But the council was evenly split on whether or not to direct City Manager John Pedersen to change the directive he issued over the weekend.
Without a majority of support to change the order, Pedersen said the decision would stay, but added it was a very hard decision to make.
“There are a number of businesses that are affected by the plans that we put in place,” he said, but “there is no way to manage this event without incurring those sorts of hits. … We can’t make sure that no businesses are affected or that becomes the priority rather than the safety of the residents and guests.”
In an email sent to Myrtle Beach City Council members over the weekend, Pedersen said he had directed the police department to enforce a ban on golf carts operating along Ocean Boulevard from 29th Avenue North to Kings Highway. The golf cart prohibition will begin at 12:01 a.m. Friday and continue until the barricades are removed from the strip on Monday.
I don’t want to flood the streets with golf carts and then we have an issue. But there’s an $80,000 loss in one weekend for my company and we can’t sustain that.

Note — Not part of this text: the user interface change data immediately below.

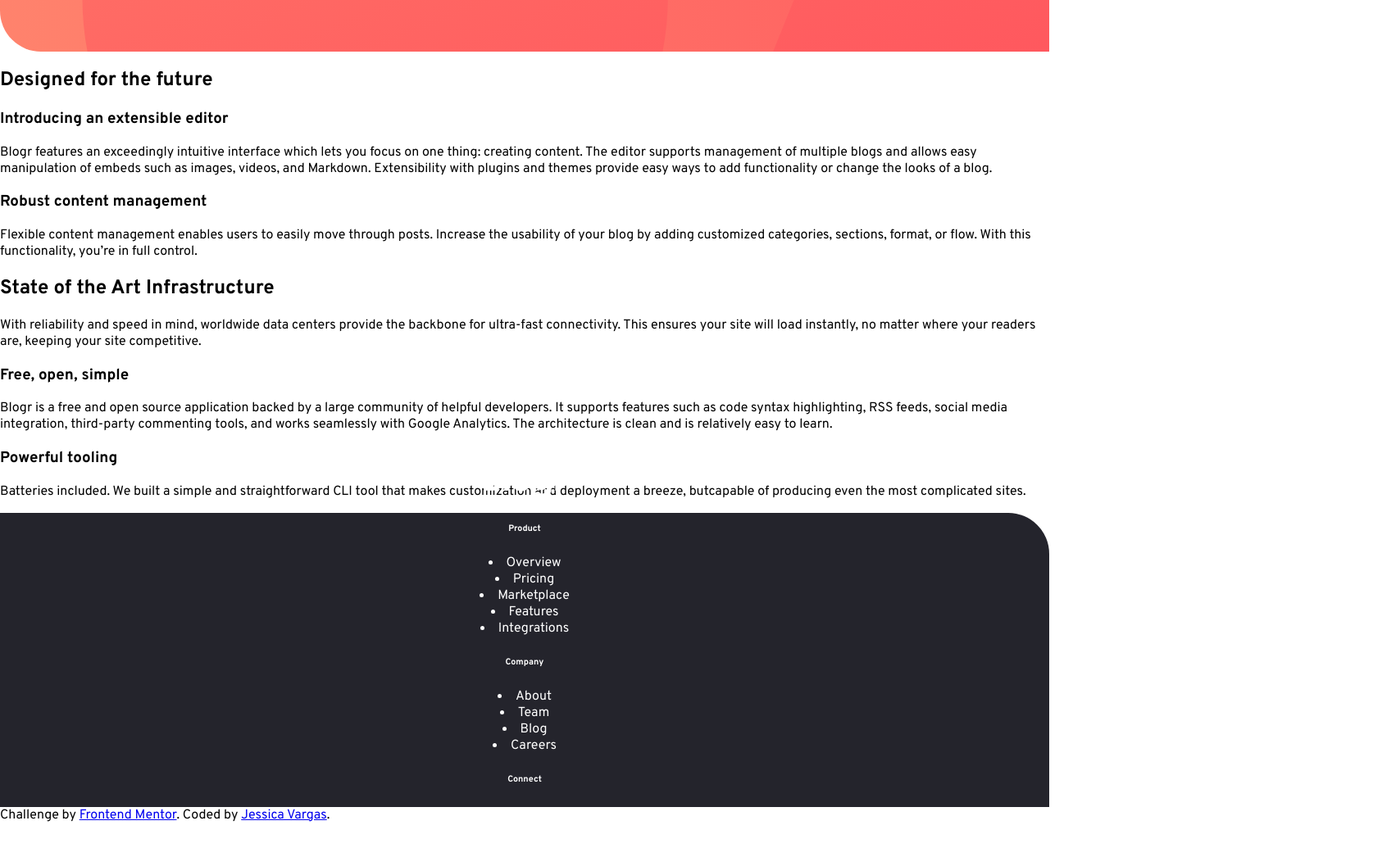
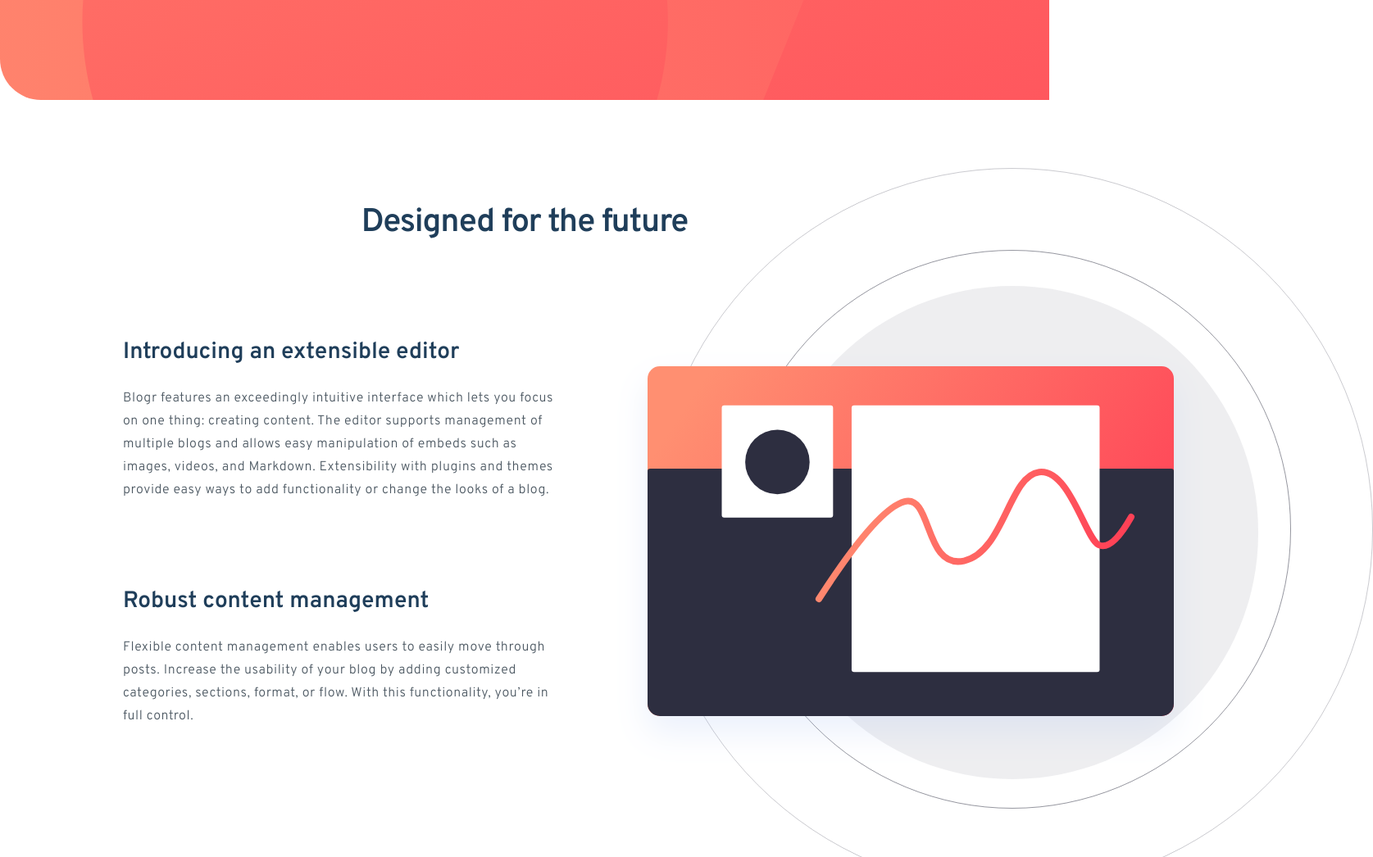
Before and after one commit to javar10/Frontend-Mentor_Blogr-Challenge, a plain HTML site: page index.html in a window 1280 px wide. Shown: the part 537-1583 px from the top of the page at 82% size, 1675 px wide, since content can reach past the window. Drawn offline with Linux system fonts and the light colour scheme.

Commit message:
top section styling

```diff
--- a/index.html
+++ b/index.html
@@ -15,7 +15,7 @@
 </head>
 
 <body>
-  <header id="header-div">
+  <header id="header-container">
     <div id="header-content">
       <div class="text6" id="header-top">
         <div id="header-top-left">
@@ -74,7 +74,7 @@
         <div class="text1">A modern publishing platform</div>
         <div class="text4">Grow your audience and build your online brand</div>
 
-        <div id="btn-div">
+        <div id="header-btns-div">
           <button class="btn text6 btn-primary">Start for Free</button>
           <button class="btn text6 btn-secondary">Learn More</button>
         </div>
@@ -83,25 +83,36 @@
     </div>
   </header>
 
+  <div id="top-section-container">
+    <h2 class="text2" id="top-section-header">Designed for the future</h2>
+    <div id="top-section-content">
+      <div id="top-section-text-container">
+        <div id="top-section-text-content">
           <div>
-    <h2>Designed for the future</h2>
-    <div>
-      <h3>Introducing an extensible editor</h3>
-      <p>
+            <h3 class="text3">Introducing an extensible editor</h3>
+            <p class="text5">
               Blogr features an exceedingly intuitive interface which lets you focus on one thing: creating content.
               The editor supports management of multiple blogs and allows easy manipulation of embeds such as images,
               videos, and Markdown. Extensibility with plugins and themes provide easy ways to add functionality or
               change the looks of a blog.
             </p>
-      <h3>Robust content management</h3>
-      <p>
+          </div>
+          <div>
+            <h3 class="text3">Robust content management</h3>
+            <p class="text5">
               Flexible content management enables users to easily move through posts. Increase the usability of your blog
               by adding customized categories, sections, format, or flow. With this functionality, you’re in full control.
             </p>
           </div>
         </div>
+      </div>
+      <div id="top-section-image-container">
+        <img src="images/illustration-editor-desktop.svg" alt="desktop illustration" />
+      </div>
+    </div>
+  </div>
 
-  <div>
+  <!-- <div>
     <h2>State of the Art Infrastructure</h2>
     <p>
       With reliability and speed in mind, worldwide data centers provide the backbone for ultra-fast connectivity.
@@ -168,4 +179,4 @@
   <script src="script.js"></script>
 </body>
 
-</html>
+</html> -->
--- a/styles.css
+++ b/styles.css
@@ -18,6 +18,8 @@
     --spacing-600: 48px;
     --spacing-700: 56px;
     --spacing-800: 64px;
+    --spacing-900: 72px;
+    --spacing-1000: 80px;
 
     --white: #ffffff;
     --black: #000000;
@@ -116,42 +118,6 @@ html {
     font-family: "Overpass", sans-serif;
 }
 
-/* TODO: attribution at end needs to change, maybe
-.attribution {
-    font-size: 11px;
-    text-align: center;
-}
-
-.attribution a {
-    color: hsl(228, 45%, 44%);
-} */
-
-/* TODO: dropdown menus
-.dropdown-content {
-    display: none;
-    position: absolute;
-    background-color: white;
-    min-width: 160px;
-    box-shadow: 0px 8px 16px rgba(0, 0, 0, 0.2);
-    z-index: 1;
-}
-
-.dropdown-content div {
-    padding: 10px 14px;
-    cursor: default;
-    /* Since it's just text
-}
-
-.dropdown-content div:hover {
-    background-color: #f1f1f1;
-}
-
-/* Show dropdown when button is clicked
-.dropdown-btn:focus+.dropdown-content,
-.dropdown-content:hover {
-    display: block;
-} */
-
 .btn {
     cursor: pointer;
     width: 137px;
@@ -184,7 +150,32 @@ html {
     background-color: transparent;
 }
 
-#header-div {
+/* TODO: dropdown menus */
+.dropdown-content {
+    display: none;
+    position: absolute;
+    background-color: white;
+    min-width: 160px;
+    box-shadow: 0px 8px 16px rgba(0, 0, 0, 0.2);
+    z-index: 1;
+}
+
+.dropdown-content div {
+    padding: 10px 14px;
+    cursor: default;
+}
+
+.dropdown-content div:hover {
+    background-color: #f1f1f1;
+}
+
+/* Show dropdown when button is clicked */
+.dropdown-btn:focus+.dropdown-content,
+.dropdown-content:hover {
+    display: block;
+}
+
+#header-container {
     background-image:
         url('./images/bg-pattern-intro-desktop.svg'),
         linear-gradient(to right, #FF8F71, #FF3E55);
@@ -199,7 +190,7 @@ html {
     justify-content: center;
     text-align: center;
     border-bottom-left-radius: 50px;
-    /* padding-bottom: 59px; */
+    padding-bottom: 59px;
 }
 
 #header-content {
@@ -245,9 +236,55 @@ html {
     gap: var(--spacing-600);
 }
 
-#btn-div {
+#header-btns-div {
     display: flex;
     gap: var(--spacing-200);
+}
+
+#top-section-container {
+    width: 100%;
+    height: 882px;
+    position: absolute;
+    top: 671px;
+    display: flex;
+    flex-direction: column;
+    /* align-items: center; */
+    justify-items: space-between;
+    padding-top: var(--spacing-1000, 0);
+    /* fallback 0 if not defined */
+    padding-right: var(--spacing-0, 0);
+    padding-bottom: var(--spacing-1000, 0);
+    padding-left: var(--spacing-0, 0);
+}
+
+#top-section-header {
+    align-self: center;
+}
+#top-section-content {
+    display: flex;
+    position: absolute;
+    top: 71px;
+}
+
+#top-section-text-container {
+    width: 750px;
+    height: 882px;
+    display: flex;
+    align-items: center;
+}
+
+#top-section-text-content {
+    width: 540px;
+    display: flex;
+    flex-direction: column;
+    position: relative;
+    left: 150px;
+    gap: var(--spacing-800);
+}
+
+#top-section-image-container {
+    width: 690px;
+    height: 882px;
 }
 
 #footer-div {
@@ -267,3 +304,13 @@ html {
     justify-content: space-between;
     /* text-align: center; */
 }
+
+/* TODO: attribution at end needs to change, maybe */
+.attribution {
+    font-size: 11px;
+    text-align: center;
+}
+
+.attribution a {
+    color: hsl(228, 45%, 44%);
+}
```
Lines whose indentation alone changed are shown as unchanged.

Ben Robinson, owner of Moped Rentals of Myrtle Beach and Rent Me Superstore
Myrtle Beach Police Department Chief Warren Gall said the order is needed because officials found there would be nowhere for golf cart renters to go and make it legally back to their hotels on the boulevard.
Last year, he said, there was an abundance of golf carts “taking over the roads” and with many of the cross streets blocked between Ocean Boulevard and Kings Highway, many of the golf carts were forced onto Kings Highway, where state law prohibits them from operating.
He said they also had issues with golf carts operating in last year’s traffic loop, which is in effect between 10 p.m. and 2 a.m. Friday through Sunday. Golf carts are prohibited from operating after dark under state law.
Pedersen announced in March that mo-peds and golf carts would have to stay off of traffic loop roads beginning at 8 p.m. Friday through Sunday.
Jack Scoville, an attorney representing Moped Rentals of Myrtle Beach and Rent Me Superstore owner Ben Robinson, said that’s what his client thought would be in place when he leased an additional 50 golf carts to rent out for the Memorial Day weekend.
Robinson said that acquisition cost him $20,000 and his company has made more than $50,000 in golf cart rental sales over Memorial Day weekends - one of their busiest weekends of the year.
We can’t make sure that no businesses are affected or that becomes the priority rather than the safety of the residents and guests.
John Pedersen, Myrtle Beach city manager
At least two of Robinson’s businesses operate within an area affected by the order where customers would not be able to legally leave the lots with rented golf carts.
“The directive doesn’t stop us from renting the golf carts. Do I want to rent golf carts if it’s going to be a huge problem for the city? No, I really don’t want to do that. I don’t want to flood the streets with golf carts and then we have an issue. But there’s an $80,000 loss in one weekend for my company and we can’t sustain that,” Robinson said. “As a responsible business owner I obviously can’t put my business in peril that way.”
Mayor John Rhodes and Mayor pro tem Mike Lowder expressed concerns with the directive being issued days before the Memorial Day weekend.
“I’ve got to tell you as a person who’s in business, if you looked at me today and told me that … you were going to cause me to lose $50,000 … if you told me at the 11th hour when I am just about banking on that money to come my way, that’s not just an inconvenience, that’s a devastation,” Lowder said.
But a majority decision could not be reached on the council, leaving the directive in place.